Even though the Child Tax Credit is larger for tax year 2021, the lump sum for people who already received the monthly advances will be slightly smaller than the conventional $2,000 payout. For example, parents raising a two-year-old would be in line for a $1,800 lump sum and parents of a seven-year-old would have a $1,500.
In a recent Bankrate.com survey, it was no surprise millennials and the parents of children under age 18 were most likely to say they were worried about receiving a smaller refund, said Ted Rossman, senior industry analyst at Bankrate.com.
Enter the Child and Dependent Care Credit.
The IRS says the credit applies to expenses for eligible care of a person who is under age 13 at time the care is offered. It can also apply to the taxpayer’s spouse, so long as the spouse is not “mentally or physically able to care” his or herself and lives with the spouse for at least half the year. There are circumstances where it can apply to other dependents who are not the taxpayer’s spouse.
Potentially eligible expenses include day-care facilities, nursery schools and nannies. Before- and after-school care for kids in kindergarten and above can count, but expenses to pay for the schooling from kindergarten age and above are not eligible as care. Summer schools and tutoring don’t count as care, the IRS says. Day camps are eligible, but not overnight ones, the IRS says.
The credit pays for a percentage of the expense. For this year, the percentage is greater and the thresholds for full payment are higher. This year, the credit is fully refundable, so eligible families can get the credit even if they earn too little to owe federal income tax and more people will be able to claim it, the IRS explained.
There are requirements for earned income during the year, which mean the taxpayer and their spouse both have to work, Kendeigh said. There are exceptions for full-time students, the IRS notes.
Taxpayers start their credit determinations with up to $8,000 in eligible expenses for a single child, and $16,000 for two or more. That includes monthly attendance costs, but it can also be costs like one-time non-refundable application fees or the payments a family might make to hold a kid’s slot open while the child and family are away, Kendeigh said.
The IRS will allow half of that sum as the credit, so long as the taxpayer’s adjusted gross income is under $125,000. From there, the percentage gradually phases out and ends for households making $438,000.
(By comparison, the previous rules applied a maximum 35% credit. The phase out started for households making above $15,000 and came to 20% for incomes exceeding $43,000.)

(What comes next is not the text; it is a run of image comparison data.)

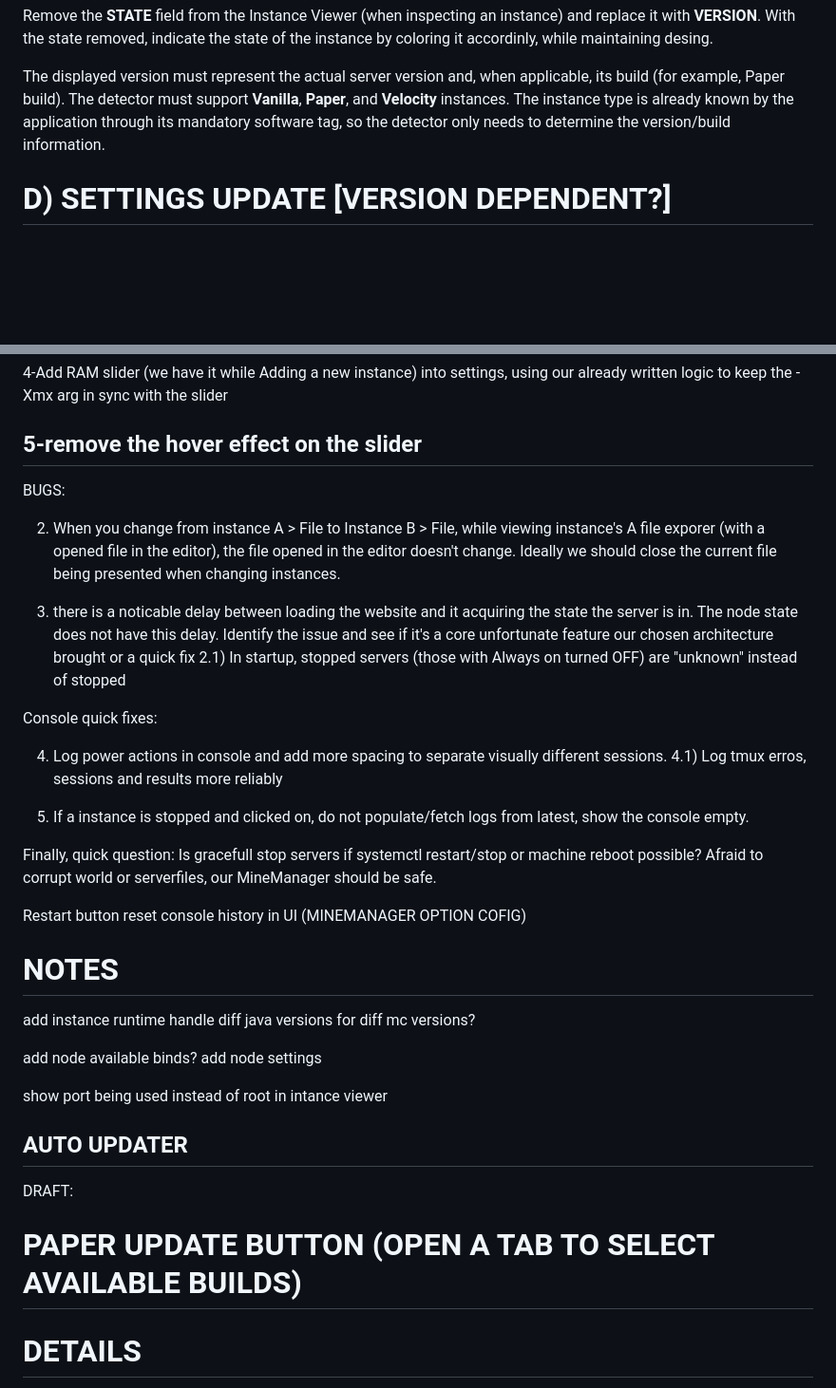
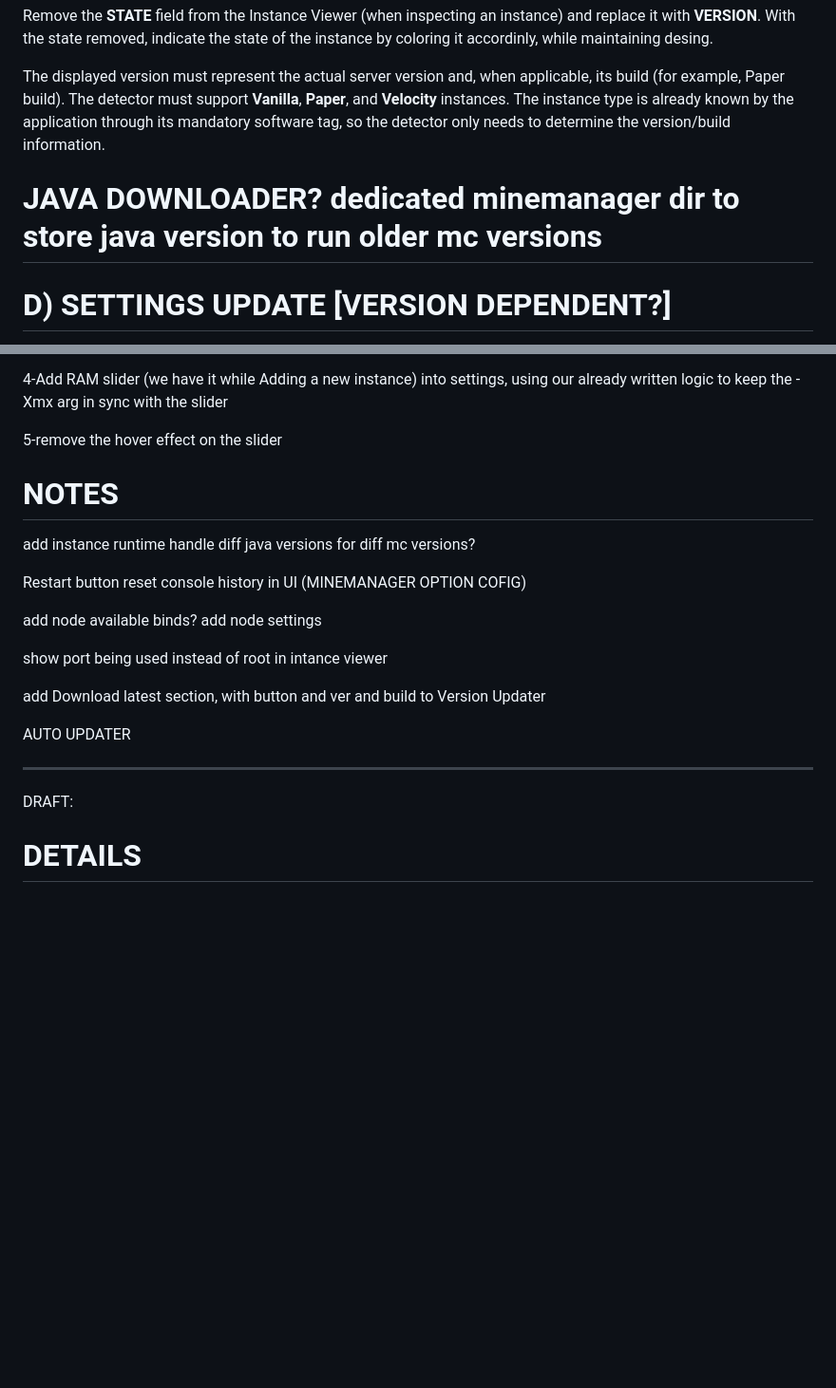
Before and after one commit to rafaelbelda/minemanager, a Markdown page: ROADMAD.md, 2 parts joined by grey strips. Shown at 95% size. Rendered like a GitHub page; blank space fills up the shorter version.

Commit message:
roadmap sync

```diff
--- a/ROADMAD.md
+++ b/ROADMAD.md
@@ -71,6 +71,7 @@ With the state removed, indicate the state of the instance by coloring it accord
 
 The displayed version must represent the actual server version and, when applicable, its build (for example, Paper build). The detector must support **Vanilla**, **Paper**, and **Velocity** instances. The instance type is already known by the application through its mandatory software tag, so the detector only needs to determine the version/build information.
 
+# JAVA DOWNLOADER? dedicated minemanager dir to store java version to run older mc versions
 
 # D) SETTINGS UPDATE [VERSION DEPENDENT?]
 
@@ -106,41 +107,24 @@ save below to properties?
 4-Add RAM slider (we have it while Adding a new instance) into settings, using our already written logic to keep the -Xmx arg in sync with the slider
 
 5-remove the hover effect on the slider
------------------------------------------
-BUGS:
-
-2) When you change from instance A > File to Instance B > File, while viewing instance's A file exporer (with a opened file in the editor), the file opened in the editor doesn't change. Ideally we should close the current file being presented when changing instances.
-
-3) there is a noticable delay between loading the website and it acquiring the state the server is in. The node state does not have this delay. Identify the issue and see if it's a core unfortunate feature our chosen architecture brought or a quick fix
-2.1) In startup, stopped servers (those with Always on turned OFF) are "unknown" instead of stopped
-
-Console quick fixes:
-
-4) Log power actions in console and add more spacing to separate visually different sessions.
-4.1) Log tmux erros, sessions and results more reliably
-
-5) If a instance is stopped and clicked on, do not populate/fetch logs from latest, show the console empty.
-
-Finally, quick question: Is gracefull stop servers if systemctl restart/stop or machine reboot possible? Afraid to corrupt world or serverfiles, our MineManager should be safe.
-
-
-Restart button reset console history in UI (MINEMANAGER OPTION COFIG)
-
 
 # NOTES
 add instance runtime
 handle diff java versions for diff mc versions?
+
+Restart button reset console history in UI (MINEMANAGER OPTION COFIG)
 
 add node available binds?
 add node settings
 
 show port being used instead of root in intance viewer
 
+add Download latest section, with button and ver and build to Version Updater
+
 AUTO UPDATER
+
 -------------------------
 DRAFT:
-
-# PAPER UPDATE BUTTON (OPEN A TAB TO SELECT AVAILABLE BUILDS)
 
 
 # DETAILS
```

The Bipartisan Policy Center has a calculator where user can get estimates on how much more cash they’ll receive under the enhanced Child and Dependent Care Credit.
If one trick is being aware of the credit, another is understanding how to properly claim it at a time when errors can slow refund processing inside the badly backlogged Internal Revenue Service.
To claim the credit, taxpayers need to submit Form 2441, where they have to document information including the care provider’s name, Social Security Number or Employer Identification Number.
Keep in mind, people who pay their caregiver ‘off the books’ cannot claim the credit. “If you’re taking that credit, the IRS is on notice the provider is earning income,” and it will expect to see it reported, Kendeigh said.
Going off the books has other perils, like getting on the wrong side of the IRS. “If you pay someone to come to your home and care for your dependent or spouse, you may be a household employer who has to pay employment taxes,” the IRS said. (If the person takes care of the child or spouse at their home or business, the IRS said it doesn’t regard the taxpayer as a household employer.)
Taxpayers don’t need to master all the nuances of the credit. The key point is being aware it’s an option — and a valuable one — as they prepare their own taxes or work with a professional.
“The more you know, the more you can ask those questions and make you are receiving everything you are entitled to,” Phillips said. “This is a unique opportunity for families to get more money in their pockets.”